=== Exercise directions ===
Take the line holding "classDef step fill:#F5F5F5,stroke:#171717,color:#171717" as the first line of the answer and the last line of the listing as its end; retype everything between exactly.
Segment Open
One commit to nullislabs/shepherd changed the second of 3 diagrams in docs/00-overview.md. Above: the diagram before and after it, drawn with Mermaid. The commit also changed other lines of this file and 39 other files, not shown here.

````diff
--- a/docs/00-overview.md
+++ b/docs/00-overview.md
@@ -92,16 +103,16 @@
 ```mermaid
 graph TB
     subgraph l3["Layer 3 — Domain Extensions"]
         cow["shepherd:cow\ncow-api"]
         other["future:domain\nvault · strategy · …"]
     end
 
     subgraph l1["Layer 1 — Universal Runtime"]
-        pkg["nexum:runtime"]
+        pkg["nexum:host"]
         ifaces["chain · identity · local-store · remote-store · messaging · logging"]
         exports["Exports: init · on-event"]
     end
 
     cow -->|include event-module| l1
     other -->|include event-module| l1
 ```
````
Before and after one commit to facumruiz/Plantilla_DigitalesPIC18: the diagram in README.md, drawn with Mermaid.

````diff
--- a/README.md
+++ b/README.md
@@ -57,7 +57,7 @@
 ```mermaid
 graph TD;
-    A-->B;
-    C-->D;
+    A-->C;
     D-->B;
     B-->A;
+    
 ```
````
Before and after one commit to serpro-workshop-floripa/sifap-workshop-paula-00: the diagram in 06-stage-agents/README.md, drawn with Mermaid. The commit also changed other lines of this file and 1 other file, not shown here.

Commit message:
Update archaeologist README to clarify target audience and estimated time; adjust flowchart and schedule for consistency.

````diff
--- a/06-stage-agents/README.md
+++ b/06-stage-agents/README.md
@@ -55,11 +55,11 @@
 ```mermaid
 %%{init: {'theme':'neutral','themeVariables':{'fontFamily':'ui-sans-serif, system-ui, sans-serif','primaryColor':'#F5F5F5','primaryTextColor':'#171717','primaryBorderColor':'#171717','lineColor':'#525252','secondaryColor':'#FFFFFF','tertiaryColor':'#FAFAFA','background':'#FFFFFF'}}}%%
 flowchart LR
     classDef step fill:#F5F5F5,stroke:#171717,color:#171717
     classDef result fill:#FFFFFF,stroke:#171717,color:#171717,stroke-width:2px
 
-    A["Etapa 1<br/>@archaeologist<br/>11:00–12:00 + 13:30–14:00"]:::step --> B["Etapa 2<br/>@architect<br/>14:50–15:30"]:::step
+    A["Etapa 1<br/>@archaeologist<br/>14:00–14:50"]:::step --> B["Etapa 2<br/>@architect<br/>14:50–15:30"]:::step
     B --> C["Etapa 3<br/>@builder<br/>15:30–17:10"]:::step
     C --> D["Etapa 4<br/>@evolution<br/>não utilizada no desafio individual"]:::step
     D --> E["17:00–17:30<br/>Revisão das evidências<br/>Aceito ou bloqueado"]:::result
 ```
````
Segment Closed
=== Your response ===
     classDef step fill:#F5F5F5,stroke:#171717,color:#171717
     classDef result fill:#FFFFFF,stroke:#171717,color:#171717,stroke-width:2px
 
-    A["Etapa 1<br/>@archaeologist<br/>11:00–12:00 + 13:30–14:00"]:::step --> B["Etapa 2<br/>@architect<br/>14:50–15:30"]:::step
+    A["Etapa 1<br/>@archaeologist<br/>14:00–14:50"]:::step --> B["Etapa 2<br/>@architect<br/>14:50–15:30"]:::step
     B --> C["Etapa 3<br/>@builder<br/>15:30–17:10"]:::step
     C --> D["Etapa 4<br/>@evolution<br/>não utilizada no desafio individual"]:::step
     D --> E["17:00–17:30<br/>Revisão das evidências<br/>Aceito ou bloqueado"]:::result
 ```
````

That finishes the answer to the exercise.